At first I didn’t hear the staccato sound of the double ‘g’ when my Calabrian friend Anna suggested she would make me bucatini alla reggina. To non-Italian speakers, it may not seem like much but it can make all the difference. I heard bucatini alla ‘regina’, which would mean the ‘Queen’s bucatini’. It made sense to me at the time, there are plenty dishes named after the Savoy Queen of Italy, including two old classics, pizza... Read More

Ben venga il Minestrone

The Italians are brilliant with words, especially when it comes to food. Take that most humble of dishes, soup. In English, we pretty much have the one word to describe it. Oxford Companion to Italian Food author Gillian Riley makes the point that Italians have many specific words for the dish while English is rather limited, “Soup and stew are easygoing, almost interchangeable words in English, used to describe many recipes, anything from a thick... Read More

Orecchiette con Broccoli: The way to a man’s heart

The first time I ever cooked something for the man who is now my husband, it was an impromptu event where I managed to throw together a pasta dish with an almost empty fridge. We still didn’t know each other very well, were a long way away from finding out all the things there are to know about each other.
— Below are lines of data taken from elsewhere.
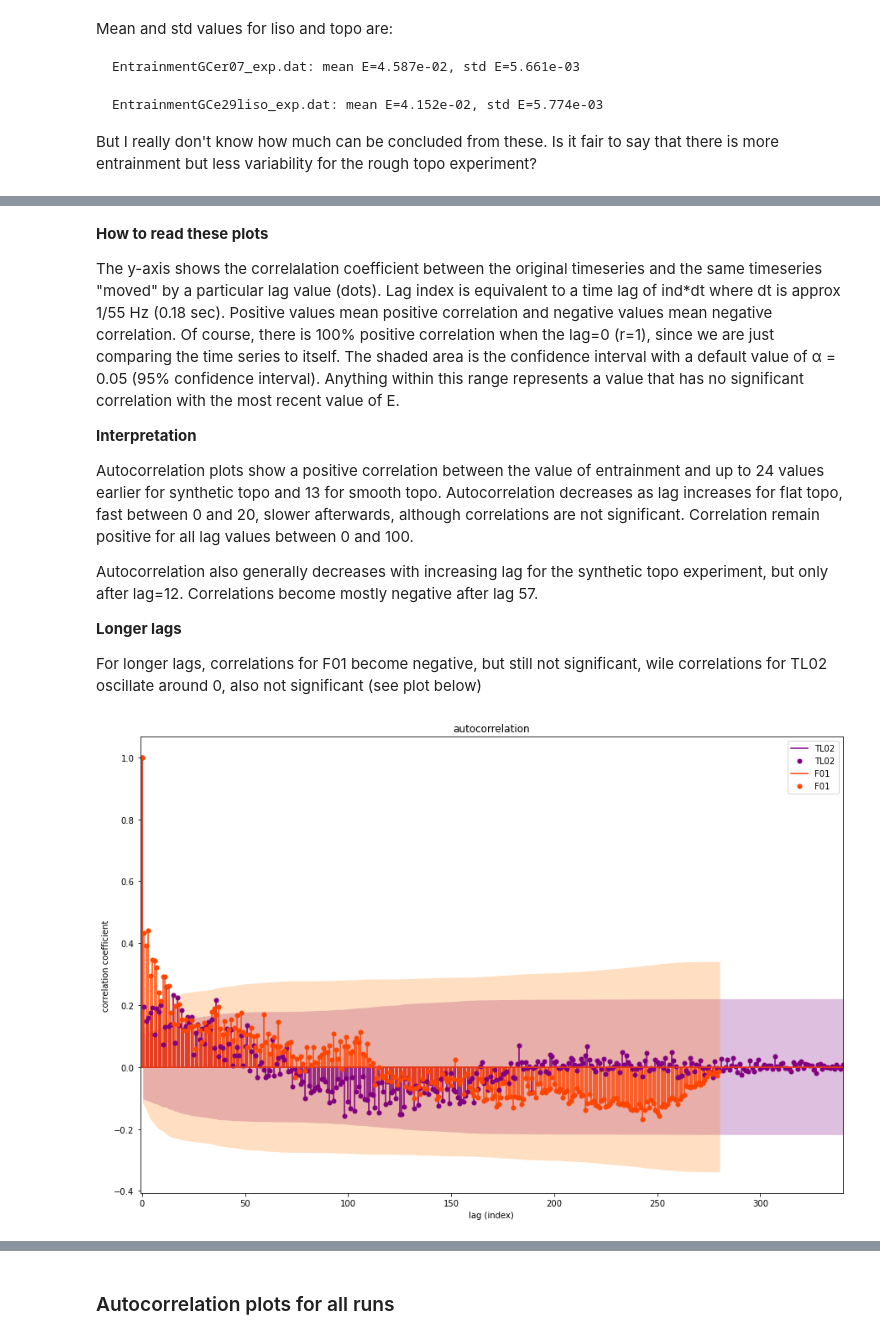
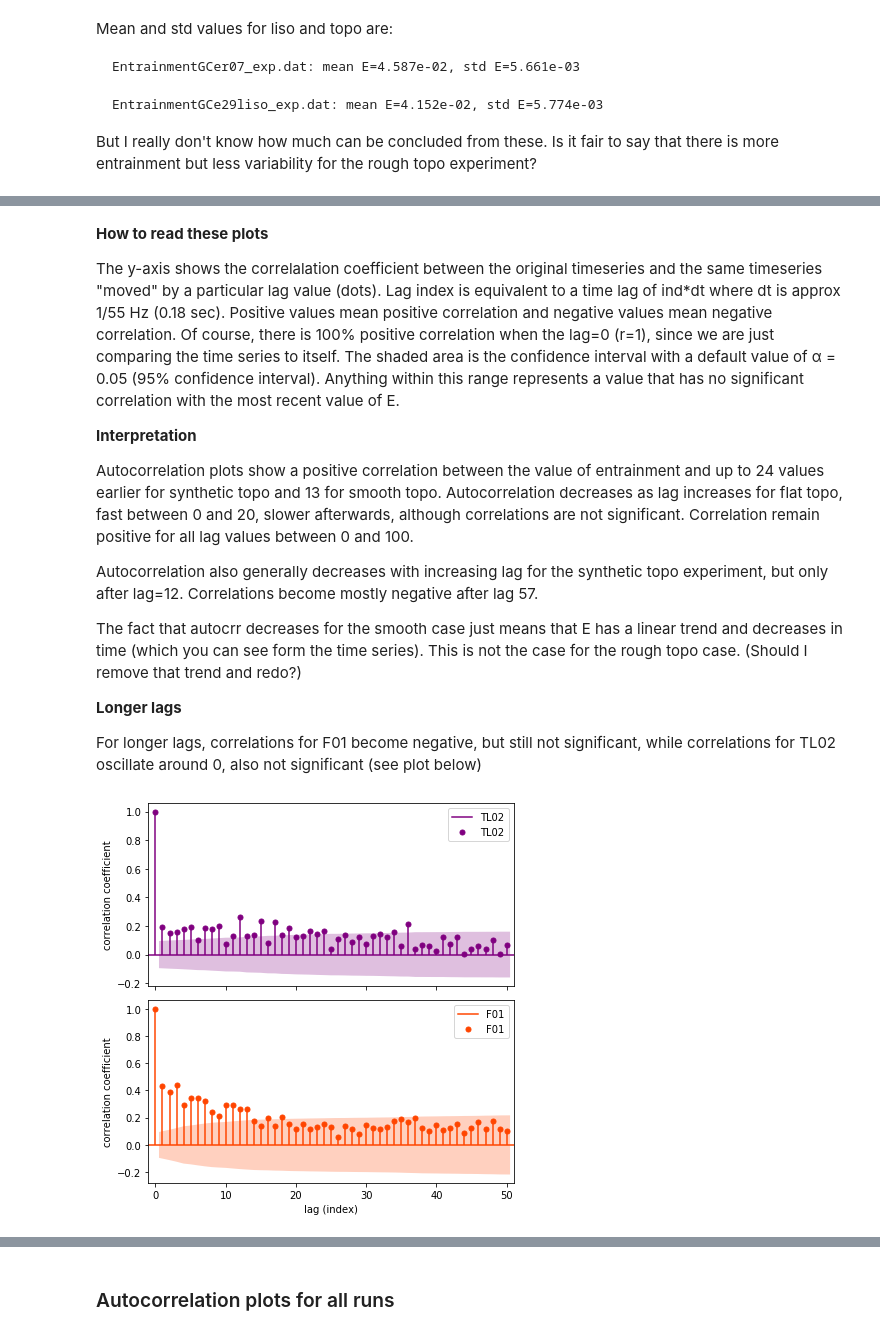
Before and after one commit to anakarinarm/GravityCurrent, a Jupyter notebook: paper_correcciones/pressure_timeseries_analysis.ipynb, the cells around one changed output, grey strips where cells are left out. Cells and saved outputs as stored; diff of their text form; code cells hidden in the pictures.

Commit message:
changed plot of autocorr E

```diff
--- a/paper_correcciones/pressure_timeseries_analysis.ipynb
+++ b/paper_correcciones/pressure_timeseries_analysis.ipynb
@@ -219,25 +219,34 @@ Autocorrelation plots show a positive correlation between the value of entrainme
 
 Autocorrelation also generally decreases with increasing lag for the synthetic topo experiment, but only after lag=12. Correlations become mostly negative after lag 57.
 
+The fact that autocrr decreases for the smooth case just means that E has a linear trend and decreases in time (which you can see form the time series). This is not the case for the rough topo case. (Should I remove that trend and redo?)
+
 **Longer lags**
 
-For longer lags, correlations for F01 become negative, but still not significant, wile correlations for TL02 oscillate around 0, also not significant (see plot below)
+For longer lags, correlations for F01 become negative, but still not significant, while correlations for TL02 oscillate around 0, also not significant (see plot below)
 # %%
-fig, (ax) = plt.subplots(1,1,figsize=(15,10))
+fig, (ax,ax1) = plt.subplots(2,1,figsize=(6,6), sharex=True)
 
-plot_acf(df_topo.E,ax=ax, lags=340, missing='drop',  label='TL02',color='purple',
+plot_acf(df_topo.E,ax=ax,lags=50, missing='drop',  label='TL02',color='purple', title='',
          vlines_kwargs={'colors':'purple'} )
 for item in ax.collections:
     if type(item)==PolyCollection:
         item.set_facecolor('purple')
 
-plot_acf(df_liso.E,ax=ax, lags=280, missing='drop', color='orangered',
-         vlines_kwargs={'colors':'orangered'},title='autocorrelation',
+plot_acf(df_liso.E,ax=ax1,lags=50, missing='drop', color='orangered',
+         vlines_kwargs={'colors':'orangered'},title='',
          label='F01')
+for item in ax1.collections:
+    if type(item)==PolyCollection:
+        item.set_facecolor('orangered')
 ax.set_ylabel('correlation coefficient')
-ax.set_xlabel('lag (index)')
-ax.set_xlim(-1,340)
+
+ax1.set_xlabel('lag (index)')
+ax1.set_ylabel('correlation coefficient')
+ax.set_xlim(-1,51)
 ax.legend()
+ax1.legend()
+plt.tight_layout()
 plt.show()
 # %% [output]
-[figure, old version]
+[figure, new version]
```
Also changed, not shown: parts of 12 cells of this notebook.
We were still very nervous about what the other person thought, still trying to impress each other. And so it happened, during a cold and... Read More

Late summer mushroom pappardelle
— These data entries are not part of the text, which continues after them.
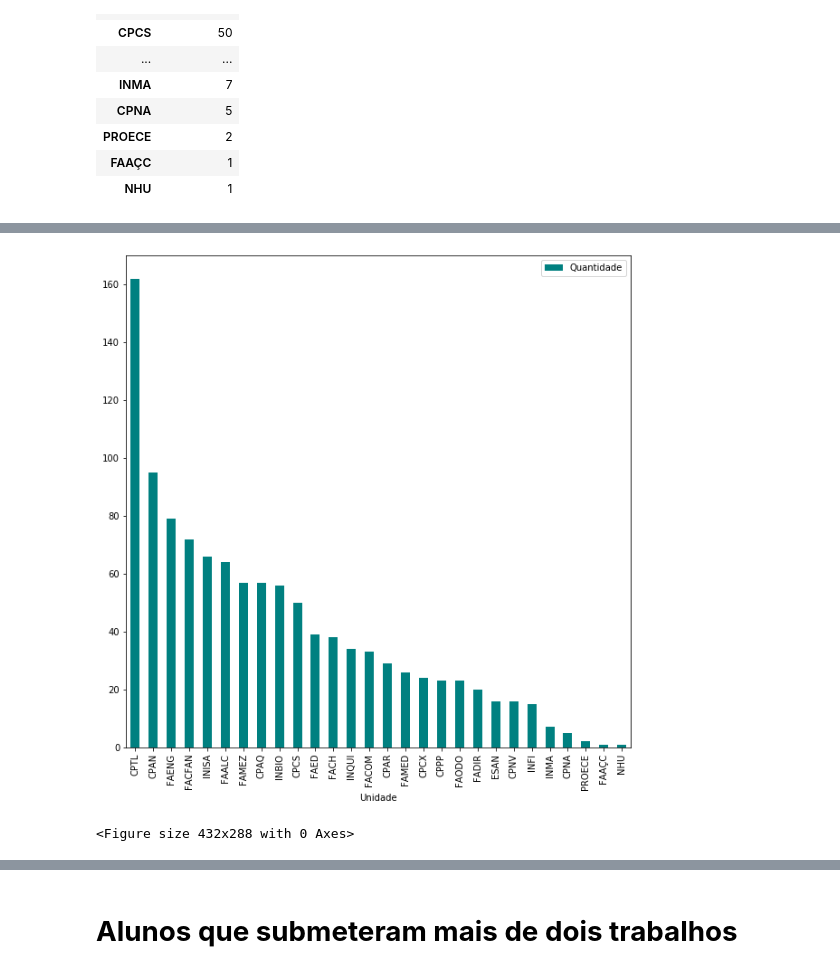
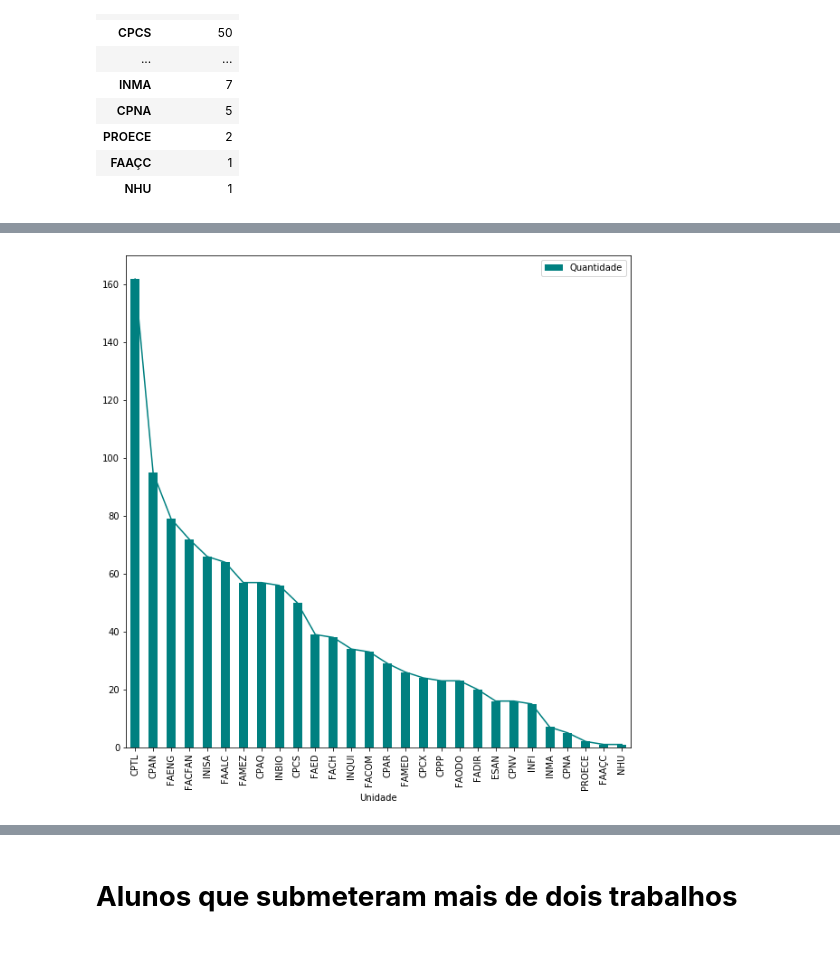
Before and after one commit to danbailo/Data-Science, a Jupyter notebook: Pandas/script/script.ipynb, the cells around one changed output, grey strips where cells are left out. Saved outputs shown, nothing was run; the diff lists cells and outputs as text; code cells hidden in the pictures.

```diff
--- a/Pandas/script/script.ipynb
+++ b/Pandas/script/script.ipynb
@@ -13,12 +15,6 @@ def get_data(tables):
 # %%
-if __name__ == "__main__":
-
-    data_frames = get_data(camelot.read_pdf('edital.pdf', pages='1-54', flavor='lattice', strip_text='\n'))
-    df = reduce(lambda left,right: pd.merge(left,right,on=[0,1,2,3,4],how='outer'), data_frames)
-    df.drop(0, inplace=True)
-    df.rename(columns={
-        0:'Estudante', 1:'Unidade', 2:'Título do Trabalho',
-        3:'Programa', 4:'Data da apresentação'},inplace=True)
-
-    with open('data.json','w', encoding='utf-8') as file: file.write(json.dumps(df.to_dict(), ensure_ascii=False, indent=4))
-    df.to_excel('data.xlsx', sheet_name='Sheet1', index=False)
+df = reduce(lambda left,right: pd.merge(left,right,on=[0,1,2,3,4],how='outer'), data_frames)
+df.drop(0, inplace=True)
+df.rename(columns={
+    0:'Estudante', 1:'Unidade', 2:'Título do Trabalho',
+    3:'Programa', 4:'Data da apresentação'},inplace=True)
@@ -114,13 +117,10 @@ pie_fig.savefig('qtd.pdf')
 # %%
-bar_qtd = qtd_excel.plot.bar(color='teal',figsize=(10,10), label='Quantidade')
+ax = qtd_excel.plot(color='teal',figsize=(10,10), label='Quantidade', legend=False)
+bar_qtd = qtd_excel.plot(color='teal',figsize=(10,10), label='Quantidade', kind='bar', ax=ax)
 # %% [output]
-[figure, old version]
+[figure, new version]
 # %%
-for p in bar_qtd.patches:
-    bar_qtd.annotate('{}'.format((str(p.get_height()))), (p.get_x(), p.get_height()))
-plt.tight_layout()
+for p in bar_qtd.patches: bar_qtd.annotate('{}'.format(str(p.get_height())), (p.get_x(), p.get_height()))
-# %% [output]
-<Figure size 432x288 with 0 Axes>
 # %%
 bar_fig = bar_qtd.get_figure()
 # %%
```
Also changed, not shown: parts of 8 cells of this notebook, 11 other files.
By the end of the summer I’m ready for a change. Don’t get me wrong, I love nothing more than being barefoot. I love eating fresh peaches and melons, jammy figs, tomatoes and eggplants, but after a particularly hot summer I’m ready for a change. I’m ready for autumn, for a chill in the air, for a warming cup of tea in the afternoon. I’m looking forward to wearing woolly hats and choosing scarves for outfits. And I’m... Read More

Cherry tomato schiacciata
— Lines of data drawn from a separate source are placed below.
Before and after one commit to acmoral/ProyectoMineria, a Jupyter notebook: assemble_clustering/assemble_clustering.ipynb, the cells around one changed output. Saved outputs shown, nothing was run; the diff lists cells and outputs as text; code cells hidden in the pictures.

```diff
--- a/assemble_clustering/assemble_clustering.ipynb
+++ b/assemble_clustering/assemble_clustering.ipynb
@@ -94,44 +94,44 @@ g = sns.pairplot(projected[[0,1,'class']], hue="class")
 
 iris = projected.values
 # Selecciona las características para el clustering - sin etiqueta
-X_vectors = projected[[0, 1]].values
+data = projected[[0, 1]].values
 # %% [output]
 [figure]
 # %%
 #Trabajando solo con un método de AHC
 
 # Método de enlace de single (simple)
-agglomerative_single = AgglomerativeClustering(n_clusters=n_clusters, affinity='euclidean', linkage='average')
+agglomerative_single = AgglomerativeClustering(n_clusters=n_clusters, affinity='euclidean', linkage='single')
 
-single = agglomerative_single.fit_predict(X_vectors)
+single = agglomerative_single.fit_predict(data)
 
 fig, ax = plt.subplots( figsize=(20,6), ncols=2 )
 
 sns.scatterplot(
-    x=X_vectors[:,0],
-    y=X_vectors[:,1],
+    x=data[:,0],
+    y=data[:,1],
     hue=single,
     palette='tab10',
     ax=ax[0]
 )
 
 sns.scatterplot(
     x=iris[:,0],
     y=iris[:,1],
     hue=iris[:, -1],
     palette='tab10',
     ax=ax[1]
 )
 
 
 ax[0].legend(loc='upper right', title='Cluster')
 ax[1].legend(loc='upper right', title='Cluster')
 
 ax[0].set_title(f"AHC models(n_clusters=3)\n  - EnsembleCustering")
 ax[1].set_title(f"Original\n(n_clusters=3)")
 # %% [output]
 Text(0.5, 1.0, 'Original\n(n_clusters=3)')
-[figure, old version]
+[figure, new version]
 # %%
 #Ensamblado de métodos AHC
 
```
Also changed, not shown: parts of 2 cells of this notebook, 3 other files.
In a couple of week’s time I am going to feed myself exclusively on one thing, schiacciata all’uva. It begins appearing in Florentine bakery windows in September (some even earlier) and only lasts a month at the most, which is why I’m going to make the most of it while I can. Schiacciata is basically a Tuscan focaccia, the word literally means “flattened” and describes its shape. It’s made as an every day bread... Read More

Stinging Nettle Tortellini

The great thing about being part of a big Italian family is that if you need to find something, someone will always have it or will endeavour to find it for you. In my case, a few weeks ago it was untreated roses to make rose petal jam. Marco’s cousin came to the rescue. She had a wonderful fuchsia-coloured rose bush growing against an old tin shed. Going back to her garden again for my second batch of jam, she had something else waiting for me:... Read More